DES MOINES, Iowa — Kim Reynolds took delight in laying out hog production statistics as she addressed a World Pork Expo luncheon.
“I’m the governor of Iowa and I’ve got to brag about this stuff when I get a chance to do it,” said Rey-nolds, a champion of her state’s most important industry.
She gave an enthusiastic pro-pig welcome to Expo attendees, but it was more than just words that would go over well with the crowd.
She was politely putting on the spot Gregg Doud, the U.S. Trade Representative’s chief agricultural negotiator, who was to take the podium moments after she spoke.
“Now is the time to call for an end to the recent trade disputes so that hardworking U.S. pig farmers can do what they do best: meet global demand for one of our nation’s most competitive export products, one that favorably impacts U.S. trade imbalances with countries around the world,” she said.
Iowa is headed by an avowed pro-hog industry governor at a good time, with U.S. President Donald Trump’s trade actions immediately provoking retaliation against U.S. pork exports by Mexico and China. The U.S. industry, with Iowa’s farmers at its core, has aggressively expanded in recent years based on an assumption of growing exports to world markets. Reynolds, a Republican, did not mind highlighting the problems Trump’s actions are causing her farmers.
“Global export market uncertainty has already resulted in considerable lost value for U.S. pork producers and we want to continue to do everything we can to expand trade and not contract it,” said Reynolds.
“We’re facing a tipping point. Yes, unfair trading practices must be addressed. However, we need to make sure we’re not doing it at the cost of our farmers and producers all across the country.”
It might seem natural that the governor of a major pig producing state, one which claims 141,000 jobs are connected to the industry, would be a champion of her hog farmers, but local politics have often bedevilled the hog industry across North America.
Manitoba is a particularly good example, with the industry facing almost outright hostility from its NDP provincial government for many years before being replaced by a supportive Progressive Conservative government in 2016.
Iowa is not just a farm state. Des Moines is a significant city and there are major manufacturing operations throughout the state.
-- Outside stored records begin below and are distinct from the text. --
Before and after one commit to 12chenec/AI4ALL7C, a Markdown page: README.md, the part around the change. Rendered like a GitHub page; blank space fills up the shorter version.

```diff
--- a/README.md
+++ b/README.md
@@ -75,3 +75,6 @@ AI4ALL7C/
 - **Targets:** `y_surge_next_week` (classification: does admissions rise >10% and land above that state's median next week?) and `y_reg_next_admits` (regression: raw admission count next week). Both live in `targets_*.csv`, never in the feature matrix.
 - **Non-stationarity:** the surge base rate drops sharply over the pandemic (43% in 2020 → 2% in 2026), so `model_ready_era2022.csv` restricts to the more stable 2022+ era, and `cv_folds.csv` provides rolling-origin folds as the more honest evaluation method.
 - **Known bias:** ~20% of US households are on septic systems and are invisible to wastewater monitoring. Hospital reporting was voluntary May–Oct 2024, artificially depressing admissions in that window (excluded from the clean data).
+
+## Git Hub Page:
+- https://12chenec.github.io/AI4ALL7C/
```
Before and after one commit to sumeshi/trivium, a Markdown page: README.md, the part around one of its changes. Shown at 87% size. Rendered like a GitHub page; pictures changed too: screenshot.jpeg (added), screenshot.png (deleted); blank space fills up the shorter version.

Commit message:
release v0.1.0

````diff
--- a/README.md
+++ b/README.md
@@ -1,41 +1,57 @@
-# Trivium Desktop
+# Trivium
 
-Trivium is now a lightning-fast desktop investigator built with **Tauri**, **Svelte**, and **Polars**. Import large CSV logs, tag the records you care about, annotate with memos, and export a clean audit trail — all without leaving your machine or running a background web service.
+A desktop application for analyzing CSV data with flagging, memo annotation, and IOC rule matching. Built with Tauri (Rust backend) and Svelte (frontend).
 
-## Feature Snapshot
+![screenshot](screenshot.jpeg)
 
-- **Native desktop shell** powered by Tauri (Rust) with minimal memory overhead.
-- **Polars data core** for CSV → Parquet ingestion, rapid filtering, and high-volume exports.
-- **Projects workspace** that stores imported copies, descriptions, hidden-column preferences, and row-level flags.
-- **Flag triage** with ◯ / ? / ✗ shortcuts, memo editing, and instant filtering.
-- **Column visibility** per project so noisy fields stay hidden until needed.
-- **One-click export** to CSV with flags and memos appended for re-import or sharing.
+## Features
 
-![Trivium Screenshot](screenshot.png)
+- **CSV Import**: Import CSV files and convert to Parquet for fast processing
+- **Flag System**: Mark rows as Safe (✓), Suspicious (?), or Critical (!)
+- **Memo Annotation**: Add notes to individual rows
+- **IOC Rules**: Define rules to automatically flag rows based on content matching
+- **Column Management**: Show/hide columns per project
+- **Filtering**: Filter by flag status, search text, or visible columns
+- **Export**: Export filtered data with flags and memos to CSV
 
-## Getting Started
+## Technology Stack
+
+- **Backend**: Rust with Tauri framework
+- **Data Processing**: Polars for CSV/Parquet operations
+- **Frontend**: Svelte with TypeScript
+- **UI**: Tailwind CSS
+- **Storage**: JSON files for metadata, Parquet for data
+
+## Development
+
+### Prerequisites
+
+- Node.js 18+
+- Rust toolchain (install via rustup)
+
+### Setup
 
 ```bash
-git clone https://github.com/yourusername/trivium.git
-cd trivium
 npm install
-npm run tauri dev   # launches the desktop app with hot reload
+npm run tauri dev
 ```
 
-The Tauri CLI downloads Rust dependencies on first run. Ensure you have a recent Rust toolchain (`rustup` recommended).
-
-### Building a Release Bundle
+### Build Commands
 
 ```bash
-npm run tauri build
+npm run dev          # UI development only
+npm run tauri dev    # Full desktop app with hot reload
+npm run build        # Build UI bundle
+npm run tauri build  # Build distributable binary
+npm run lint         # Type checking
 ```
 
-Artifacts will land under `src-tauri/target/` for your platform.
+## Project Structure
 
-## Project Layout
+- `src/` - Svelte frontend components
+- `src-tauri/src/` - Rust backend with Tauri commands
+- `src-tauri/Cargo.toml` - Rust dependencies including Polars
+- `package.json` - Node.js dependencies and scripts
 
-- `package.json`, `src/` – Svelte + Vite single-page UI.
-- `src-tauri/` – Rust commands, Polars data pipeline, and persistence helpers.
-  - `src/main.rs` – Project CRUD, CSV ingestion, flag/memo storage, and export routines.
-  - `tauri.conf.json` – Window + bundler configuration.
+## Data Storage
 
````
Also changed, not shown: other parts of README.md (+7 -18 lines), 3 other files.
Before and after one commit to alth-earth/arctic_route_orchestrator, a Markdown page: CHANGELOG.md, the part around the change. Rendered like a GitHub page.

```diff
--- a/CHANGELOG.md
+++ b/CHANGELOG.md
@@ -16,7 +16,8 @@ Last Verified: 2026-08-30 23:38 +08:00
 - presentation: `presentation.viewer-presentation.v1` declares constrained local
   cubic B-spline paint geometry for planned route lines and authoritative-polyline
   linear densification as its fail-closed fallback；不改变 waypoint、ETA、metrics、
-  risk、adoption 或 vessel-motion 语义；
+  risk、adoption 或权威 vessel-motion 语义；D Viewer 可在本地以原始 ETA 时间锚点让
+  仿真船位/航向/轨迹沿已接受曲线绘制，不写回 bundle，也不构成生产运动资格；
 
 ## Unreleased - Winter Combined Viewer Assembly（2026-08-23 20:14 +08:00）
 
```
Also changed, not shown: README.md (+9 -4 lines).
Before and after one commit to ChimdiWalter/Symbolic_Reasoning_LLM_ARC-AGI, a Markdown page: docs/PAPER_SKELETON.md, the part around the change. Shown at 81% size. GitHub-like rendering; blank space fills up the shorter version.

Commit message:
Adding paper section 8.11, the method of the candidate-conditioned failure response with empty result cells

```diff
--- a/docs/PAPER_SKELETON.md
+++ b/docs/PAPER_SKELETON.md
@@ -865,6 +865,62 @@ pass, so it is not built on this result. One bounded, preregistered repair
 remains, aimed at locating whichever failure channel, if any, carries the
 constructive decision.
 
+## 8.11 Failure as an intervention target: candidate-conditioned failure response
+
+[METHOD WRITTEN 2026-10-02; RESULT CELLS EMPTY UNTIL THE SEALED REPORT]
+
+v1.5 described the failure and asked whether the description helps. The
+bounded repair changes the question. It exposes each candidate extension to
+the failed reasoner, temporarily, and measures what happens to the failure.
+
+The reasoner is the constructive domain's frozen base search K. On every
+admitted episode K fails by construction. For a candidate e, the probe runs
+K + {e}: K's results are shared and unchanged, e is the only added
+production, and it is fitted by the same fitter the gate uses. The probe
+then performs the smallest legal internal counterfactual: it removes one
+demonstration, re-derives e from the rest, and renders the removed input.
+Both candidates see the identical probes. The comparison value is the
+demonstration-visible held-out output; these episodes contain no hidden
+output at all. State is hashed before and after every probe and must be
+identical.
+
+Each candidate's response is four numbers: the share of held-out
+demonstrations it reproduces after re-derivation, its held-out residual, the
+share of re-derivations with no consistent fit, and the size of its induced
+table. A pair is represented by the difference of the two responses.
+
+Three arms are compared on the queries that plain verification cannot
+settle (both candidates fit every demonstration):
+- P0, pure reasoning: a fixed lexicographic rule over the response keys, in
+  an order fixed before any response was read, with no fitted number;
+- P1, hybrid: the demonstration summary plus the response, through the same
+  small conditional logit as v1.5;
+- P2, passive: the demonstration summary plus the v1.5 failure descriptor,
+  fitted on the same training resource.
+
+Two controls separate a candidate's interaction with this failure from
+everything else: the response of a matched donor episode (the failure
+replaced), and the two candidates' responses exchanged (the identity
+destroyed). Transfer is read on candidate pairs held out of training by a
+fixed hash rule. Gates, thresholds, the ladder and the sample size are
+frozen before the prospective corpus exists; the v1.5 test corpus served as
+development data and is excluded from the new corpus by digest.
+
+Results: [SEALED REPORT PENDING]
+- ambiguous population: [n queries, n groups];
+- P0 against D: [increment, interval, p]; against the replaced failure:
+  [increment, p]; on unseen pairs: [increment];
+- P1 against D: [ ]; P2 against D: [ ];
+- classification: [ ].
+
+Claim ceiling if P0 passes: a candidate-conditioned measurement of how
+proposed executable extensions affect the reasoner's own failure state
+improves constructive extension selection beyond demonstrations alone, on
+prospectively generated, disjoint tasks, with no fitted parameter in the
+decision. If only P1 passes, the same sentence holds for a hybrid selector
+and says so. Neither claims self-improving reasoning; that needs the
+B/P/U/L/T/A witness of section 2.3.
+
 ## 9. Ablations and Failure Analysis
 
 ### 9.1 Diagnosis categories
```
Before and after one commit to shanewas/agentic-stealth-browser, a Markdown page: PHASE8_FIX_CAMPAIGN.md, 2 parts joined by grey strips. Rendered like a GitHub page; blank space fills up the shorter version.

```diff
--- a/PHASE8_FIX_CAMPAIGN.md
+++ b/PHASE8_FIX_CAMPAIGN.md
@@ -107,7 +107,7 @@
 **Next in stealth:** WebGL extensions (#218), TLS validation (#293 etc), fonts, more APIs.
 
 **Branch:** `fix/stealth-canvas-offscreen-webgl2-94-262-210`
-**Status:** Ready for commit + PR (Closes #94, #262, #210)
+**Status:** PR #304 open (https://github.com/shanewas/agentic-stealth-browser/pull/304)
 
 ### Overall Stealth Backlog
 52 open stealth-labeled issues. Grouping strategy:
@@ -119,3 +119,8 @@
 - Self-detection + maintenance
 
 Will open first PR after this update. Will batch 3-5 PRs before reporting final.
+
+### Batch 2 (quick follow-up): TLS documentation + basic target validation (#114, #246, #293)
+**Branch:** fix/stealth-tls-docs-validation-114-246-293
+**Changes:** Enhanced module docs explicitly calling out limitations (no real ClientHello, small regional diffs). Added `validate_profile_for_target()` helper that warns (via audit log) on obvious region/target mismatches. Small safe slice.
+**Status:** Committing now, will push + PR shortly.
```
However, farm-friendliness is an aspect of most Iowa politics, with the growing urban-rural divide common across North America not as extreme.
“As the governor, I have the incredible privilege of representing the number one pork producing state in the United States and the top state for pork exports,” said Reynolds, noting her daily attendance at the farm-themed Iowa State Fair in August.
“There is no better way to go to work (than to put on) blue jeans, cowboy boots and a bling belt and talking to Iowans and people from across the world.”